Donald Trump’s repeated public outbursts over his ongoing legal troubles may only be adding fuel to the fire.
Most defendants are advised against speaking publicly on active criminal proceedings against them. Of course, most defendants are also not an outspoken Republican frontrunner who has gained a reputation for saying whatever he wishes.
Public statements, whether made in-person or online, can be used against a defendant even after the court papers have been filed.
It’s a scenario that has already happened to Trump, with writer E. Jean Carroll amending her defamation lawsuit against the former president after he called her a “whack job” at a CNN town hall in May.
Throughout his three indictments so far, Trump has verbally attacked prosecutors, judges, and even potential witnesses.
All comments have been made in regard to the actions which have landed him with several court appearances.
Donald Trump Is “Unique”
Trump’s own lawyers have acknowledged his unusual antics but do not seem overly concerned about how they may impact his defense.
John Lauro, an attorney representing the 77-year-old in the January 6 indictment, recently addressed his client’s behavior on a podcast with Florida lawyer David Markus.
“It’s a unique setting, because normally what we tell clients, of course, is, ‘Don’t say anything; don’t make any public comments,’” said Lauro.
“With President Trump, because of the campaign, and I would say because of his personality, it’s impossible for him not to speak out on the issues. So it does present unique circumstances. I think, in his mind, it’s sort of fair game from a political perspective to make these comments.”
It’s a justifiable viewpoint given Trump’s affirmation that the criminal investigations have been politically motivated, but one can only assume that Lauro’s life would be easier if his client were not Donald Trump.
The Legal Implications
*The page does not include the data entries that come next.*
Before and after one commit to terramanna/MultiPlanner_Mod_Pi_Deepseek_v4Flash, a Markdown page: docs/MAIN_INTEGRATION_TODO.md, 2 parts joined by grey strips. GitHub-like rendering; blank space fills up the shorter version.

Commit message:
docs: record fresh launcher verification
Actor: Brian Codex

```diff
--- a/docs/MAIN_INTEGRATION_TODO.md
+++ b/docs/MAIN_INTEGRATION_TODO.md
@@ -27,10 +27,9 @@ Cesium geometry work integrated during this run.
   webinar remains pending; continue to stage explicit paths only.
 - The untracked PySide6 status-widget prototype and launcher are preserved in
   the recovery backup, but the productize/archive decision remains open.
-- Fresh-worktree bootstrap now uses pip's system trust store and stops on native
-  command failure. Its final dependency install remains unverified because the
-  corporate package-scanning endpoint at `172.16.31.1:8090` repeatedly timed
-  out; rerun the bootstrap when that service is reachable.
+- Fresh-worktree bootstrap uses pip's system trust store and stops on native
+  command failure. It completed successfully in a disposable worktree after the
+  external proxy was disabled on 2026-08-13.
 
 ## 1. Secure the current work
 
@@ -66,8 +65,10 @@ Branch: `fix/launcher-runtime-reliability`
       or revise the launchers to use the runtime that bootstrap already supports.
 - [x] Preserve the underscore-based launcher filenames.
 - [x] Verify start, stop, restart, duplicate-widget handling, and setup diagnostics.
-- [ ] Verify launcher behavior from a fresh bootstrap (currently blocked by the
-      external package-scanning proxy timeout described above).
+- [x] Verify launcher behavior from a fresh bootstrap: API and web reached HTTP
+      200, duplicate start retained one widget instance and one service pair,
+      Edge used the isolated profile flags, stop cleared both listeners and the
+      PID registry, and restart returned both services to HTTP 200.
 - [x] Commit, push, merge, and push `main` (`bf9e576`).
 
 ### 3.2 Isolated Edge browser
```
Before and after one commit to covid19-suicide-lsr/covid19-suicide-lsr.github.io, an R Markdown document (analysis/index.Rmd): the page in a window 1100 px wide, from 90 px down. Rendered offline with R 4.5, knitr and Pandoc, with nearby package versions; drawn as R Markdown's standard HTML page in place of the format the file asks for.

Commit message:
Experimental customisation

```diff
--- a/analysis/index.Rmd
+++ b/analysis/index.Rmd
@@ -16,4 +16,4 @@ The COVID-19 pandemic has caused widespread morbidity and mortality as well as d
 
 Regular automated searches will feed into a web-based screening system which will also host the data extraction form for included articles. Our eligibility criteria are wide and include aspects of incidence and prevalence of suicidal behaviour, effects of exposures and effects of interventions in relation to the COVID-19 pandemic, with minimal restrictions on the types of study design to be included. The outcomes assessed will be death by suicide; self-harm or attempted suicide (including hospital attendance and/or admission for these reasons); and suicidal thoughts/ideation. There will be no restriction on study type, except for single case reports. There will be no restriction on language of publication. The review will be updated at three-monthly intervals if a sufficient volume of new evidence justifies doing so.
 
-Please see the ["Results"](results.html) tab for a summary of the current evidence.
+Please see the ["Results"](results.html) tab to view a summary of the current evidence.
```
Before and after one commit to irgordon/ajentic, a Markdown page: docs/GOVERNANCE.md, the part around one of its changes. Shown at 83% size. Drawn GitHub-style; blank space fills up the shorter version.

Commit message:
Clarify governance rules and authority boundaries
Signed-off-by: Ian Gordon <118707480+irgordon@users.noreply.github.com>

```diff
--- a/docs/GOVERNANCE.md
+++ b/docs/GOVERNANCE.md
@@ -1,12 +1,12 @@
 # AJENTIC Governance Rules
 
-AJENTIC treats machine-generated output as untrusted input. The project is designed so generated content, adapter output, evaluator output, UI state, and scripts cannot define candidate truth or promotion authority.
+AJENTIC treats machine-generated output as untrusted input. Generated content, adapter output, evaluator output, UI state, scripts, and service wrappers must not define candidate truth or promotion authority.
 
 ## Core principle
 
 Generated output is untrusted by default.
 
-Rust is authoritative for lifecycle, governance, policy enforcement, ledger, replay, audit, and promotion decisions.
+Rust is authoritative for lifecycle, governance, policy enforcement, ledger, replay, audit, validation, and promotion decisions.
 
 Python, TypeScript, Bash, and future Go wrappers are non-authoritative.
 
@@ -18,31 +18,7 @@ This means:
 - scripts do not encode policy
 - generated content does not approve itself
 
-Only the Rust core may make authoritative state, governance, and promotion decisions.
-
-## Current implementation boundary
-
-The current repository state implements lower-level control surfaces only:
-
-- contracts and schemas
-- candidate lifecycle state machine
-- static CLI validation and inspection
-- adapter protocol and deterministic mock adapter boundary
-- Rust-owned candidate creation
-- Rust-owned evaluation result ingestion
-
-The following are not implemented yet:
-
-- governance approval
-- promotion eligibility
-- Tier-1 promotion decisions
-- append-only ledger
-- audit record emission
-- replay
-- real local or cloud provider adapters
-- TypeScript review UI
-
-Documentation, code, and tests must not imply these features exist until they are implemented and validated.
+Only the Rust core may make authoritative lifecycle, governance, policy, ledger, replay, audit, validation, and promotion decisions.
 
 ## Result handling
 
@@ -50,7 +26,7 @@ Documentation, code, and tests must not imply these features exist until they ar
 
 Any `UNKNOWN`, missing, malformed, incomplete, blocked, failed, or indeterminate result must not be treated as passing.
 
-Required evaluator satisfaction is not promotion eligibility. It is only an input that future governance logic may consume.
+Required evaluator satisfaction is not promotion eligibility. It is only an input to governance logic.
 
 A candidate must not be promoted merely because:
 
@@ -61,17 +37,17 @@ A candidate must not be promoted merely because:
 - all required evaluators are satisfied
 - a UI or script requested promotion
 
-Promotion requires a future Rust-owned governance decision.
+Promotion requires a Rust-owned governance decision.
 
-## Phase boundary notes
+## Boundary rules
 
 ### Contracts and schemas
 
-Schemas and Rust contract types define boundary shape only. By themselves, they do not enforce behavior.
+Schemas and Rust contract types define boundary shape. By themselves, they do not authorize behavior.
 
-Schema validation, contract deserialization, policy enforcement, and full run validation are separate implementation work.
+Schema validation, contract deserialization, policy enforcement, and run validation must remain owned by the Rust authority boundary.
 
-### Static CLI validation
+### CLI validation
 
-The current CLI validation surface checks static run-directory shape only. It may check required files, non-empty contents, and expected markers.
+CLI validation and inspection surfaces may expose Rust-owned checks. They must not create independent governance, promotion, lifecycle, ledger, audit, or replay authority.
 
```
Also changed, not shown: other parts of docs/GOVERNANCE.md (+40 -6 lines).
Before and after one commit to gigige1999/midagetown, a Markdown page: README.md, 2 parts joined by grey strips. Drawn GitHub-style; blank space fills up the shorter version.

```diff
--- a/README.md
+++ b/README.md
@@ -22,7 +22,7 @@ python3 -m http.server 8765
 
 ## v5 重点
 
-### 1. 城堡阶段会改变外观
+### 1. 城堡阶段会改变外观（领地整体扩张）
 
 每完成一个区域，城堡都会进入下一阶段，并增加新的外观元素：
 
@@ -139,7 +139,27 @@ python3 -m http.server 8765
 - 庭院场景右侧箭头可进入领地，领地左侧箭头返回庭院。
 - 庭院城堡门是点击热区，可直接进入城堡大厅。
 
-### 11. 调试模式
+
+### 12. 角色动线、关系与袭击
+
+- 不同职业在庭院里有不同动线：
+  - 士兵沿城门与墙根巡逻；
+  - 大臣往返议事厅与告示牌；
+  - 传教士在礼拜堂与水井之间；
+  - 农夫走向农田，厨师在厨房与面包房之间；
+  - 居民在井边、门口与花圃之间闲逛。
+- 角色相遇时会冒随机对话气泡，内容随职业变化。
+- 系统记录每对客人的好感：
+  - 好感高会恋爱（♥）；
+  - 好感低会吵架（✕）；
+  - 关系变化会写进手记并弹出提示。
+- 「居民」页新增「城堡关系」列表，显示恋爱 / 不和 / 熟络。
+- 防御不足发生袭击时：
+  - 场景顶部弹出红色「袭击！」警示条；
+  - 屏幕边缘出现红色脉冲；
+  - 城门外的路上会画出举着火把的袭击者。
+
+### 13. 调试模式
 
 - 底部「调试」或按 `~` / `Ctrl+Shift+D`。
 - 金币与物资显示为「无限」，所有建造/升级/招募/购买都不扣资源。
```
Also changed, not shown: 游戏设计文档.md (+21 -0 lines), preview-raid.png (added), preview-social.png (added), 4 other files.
To say Trump speaks his mind would be an understatement. When he’s at a rally, he often veers away from prepared statements, and uses his social media platform Truth to make unfiltered remarks on anything he wishes. As recently as last Friday, Trump wrote: “If you go after me, I’m coming after you!” despite a judge’s warning the previous day not to influence or intimidate witnesses.
It’s a habit which could land him in hot water, according to a legal expert.
“They may be able to use some of his statements against him. Given what the potential for him saying things is, it’s hard to imagine it’s going to do him any good in the trial. But I suspect that his lawyers have absolutely no control over what he’s saying,” said Alan Morrison, a law professor at George Washington University told The Hill.
Trump maintains that he is using his constitutional right to free speech; that said, freedom of speech does not come with freedom from consequences.
Shay Bottomley is a British journalist based in Canada. He has written for the Western Standard, Maidenhead Advertiser, Slough Express, Windsor Express, Berkshire Live and Southend Echo, and has covered notable events, including the Queen’s Platinum Jubilee.